→ Task:
Every line below should come back exactly as written, though the pictures stay out.

-------- Source records --------

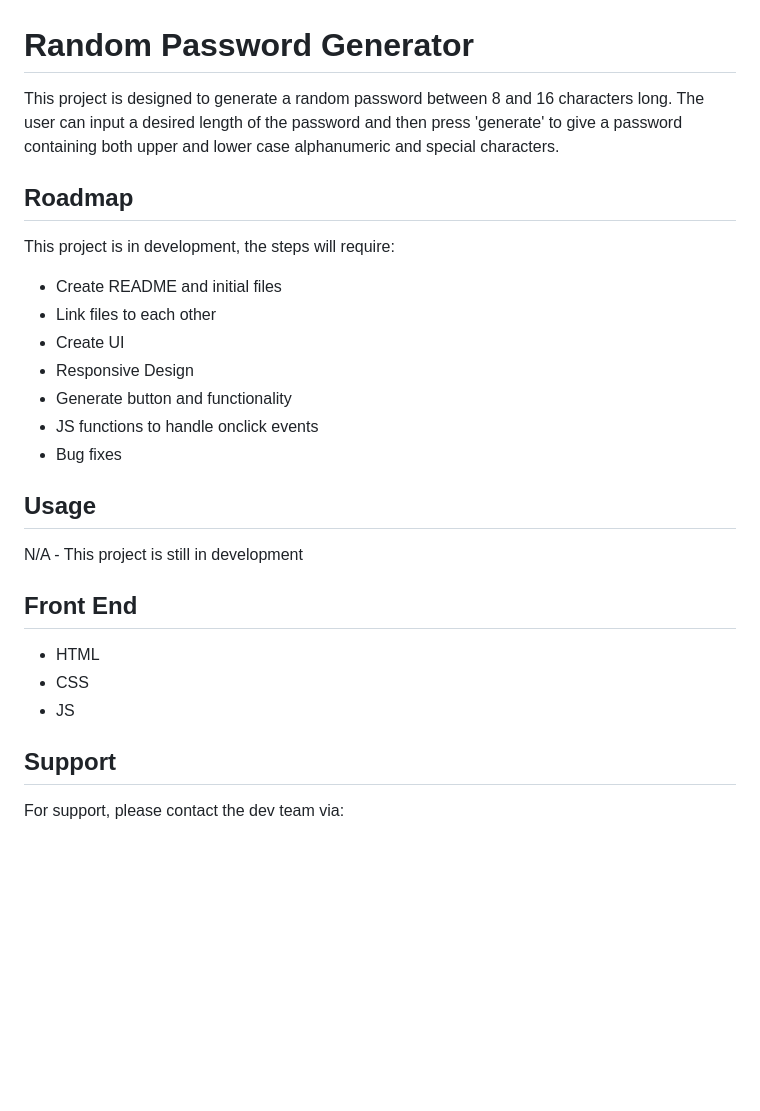
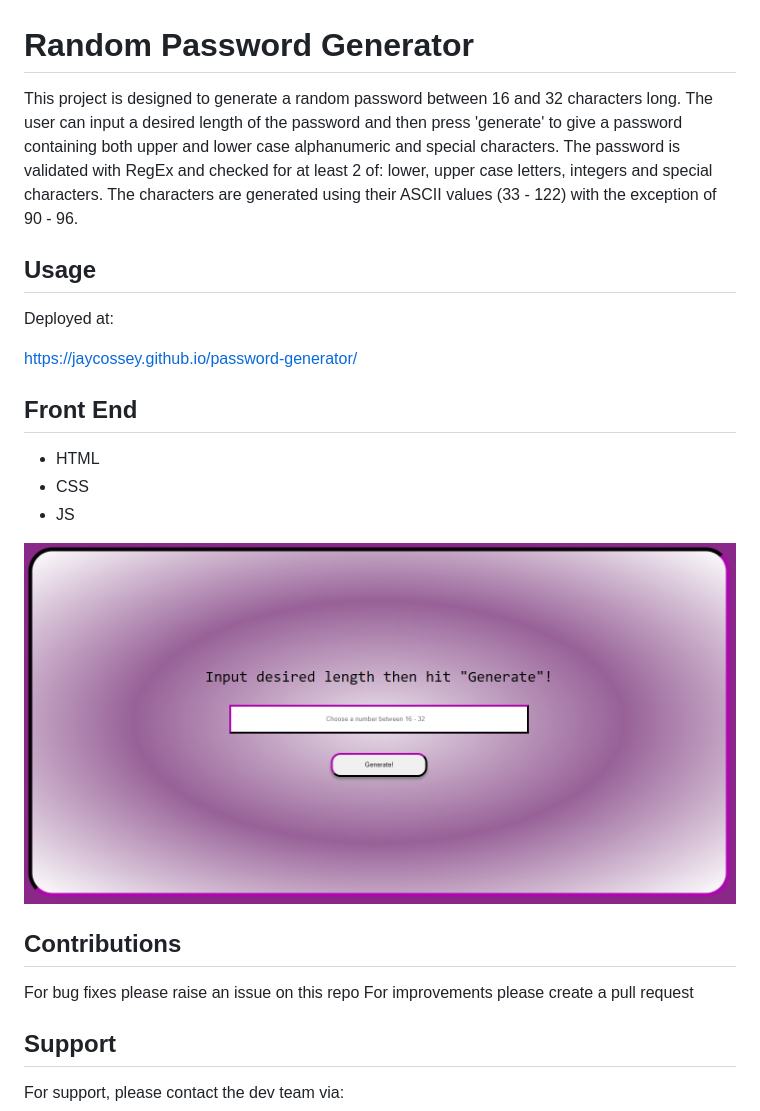
Before and after one commit to Jaycossey/password-generator, a Markdown page: README.md, the part around the change. Rendered like a GitHub page; pictures changed too: assets/images/screenshot.PNG (added); blank space fills up the shorter version.

```diff
--- a/README.md
+++ b/README.md
@@ -1,28 +1,25 @@
 # Random Password Generator
 
-This project is designed to generate a random password between 8 and 16 characters long. The user can input a desired length of the password and then press 'generate' to give a password containing both upper and lower case alphanumeric and special characters.
-
-## Roadmap
-
-This project is in development, the steps will require:
-
-- Create README and initial files
-- Link files to each other
-- Create UI
-- Responsive Design
-- Generate button and functionality
-- JS functions to handle onclick events
-- Bug fixes
+This project is designed to generate a random password between 16 and 32 characters long. The user can input a desired length of the password and then press 'generate' to give a password containing both upper and lower case alphanumeric and special characters. The password is validated with RegEx and checked for at least 2 of: lower, upper case letters, integers and special characters. The characters are generated using their ASCII values (33 - 122) with the exception of 90 - 96.
 
 ## Usage
 
-N/A - This project is still in development
+Deployed at:
+
+https://jaycossey.github.io/password-generator/
 
 ## Front End
 
 - HTML
 - CSS
 - JS
+
+![Screenshot](./assets/images/screenshot.PNG)
+
+## Contributions
+
+For bug fixes please raise an issue on this repo
+For improvements please create a pull request
 
 ## Support
 
```
Also changed, not shown: 1 other file.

--------

→ Result of the exercise:
Before and after one commit to Jaycossey/password-generator, a Markdown page: README.md, the part around the change. Rendered like a GitHub page; pictures changed too: assets/images/screenshot.PNG (added); blank space fills up the shorter version.

```diff
--- a/README.md
+++ b/README.md
@@ -1,28 +1,25 @@
 # Random Password Generator
 
-This project is designed to generate a random password between 8 and 16 characters long. The user can input a desired length of the password and then press 'generate' to give a password containing both upper and lower case alphanumeric and special characters.
-
-## Roadmap
-
-This project is in development, the steps will require:
-
-- Create README and initial files
-- Link files to each other
-- Create UI
-- Responsive Design
-- Generate button and functionality
-- JS functions to handle onclick events
-- Bug fixes
+This project is designed to generate a random password between 16 and 32 characters long. The user can input a desired length of the password and then press 'generate' to give a password containing both upper and lower case alphanumeric and special characters. The password is validated with RegEx and checked for at least 2 of: lower, upper case letters, integers and special characters. The characters are generated using their ASCII values (33 - 122) with the exception of 90 - 96.
 
 ## Usage
 
-N/A - This project is still in development
+Deployed at:
+
+https://jaycossey.github.io/password-generator/
 
 ## Front End
 
 - HTML
 - CSS
 - JS
+
+![Screenshot](./assets/images/screenshot.PNG)
+
+## Contributions
+
+For bug fixes please raise an issue on this repo
+For improvements please create a pull request
 
 ## Support
 
```
Also changed, not shown: 1 other file.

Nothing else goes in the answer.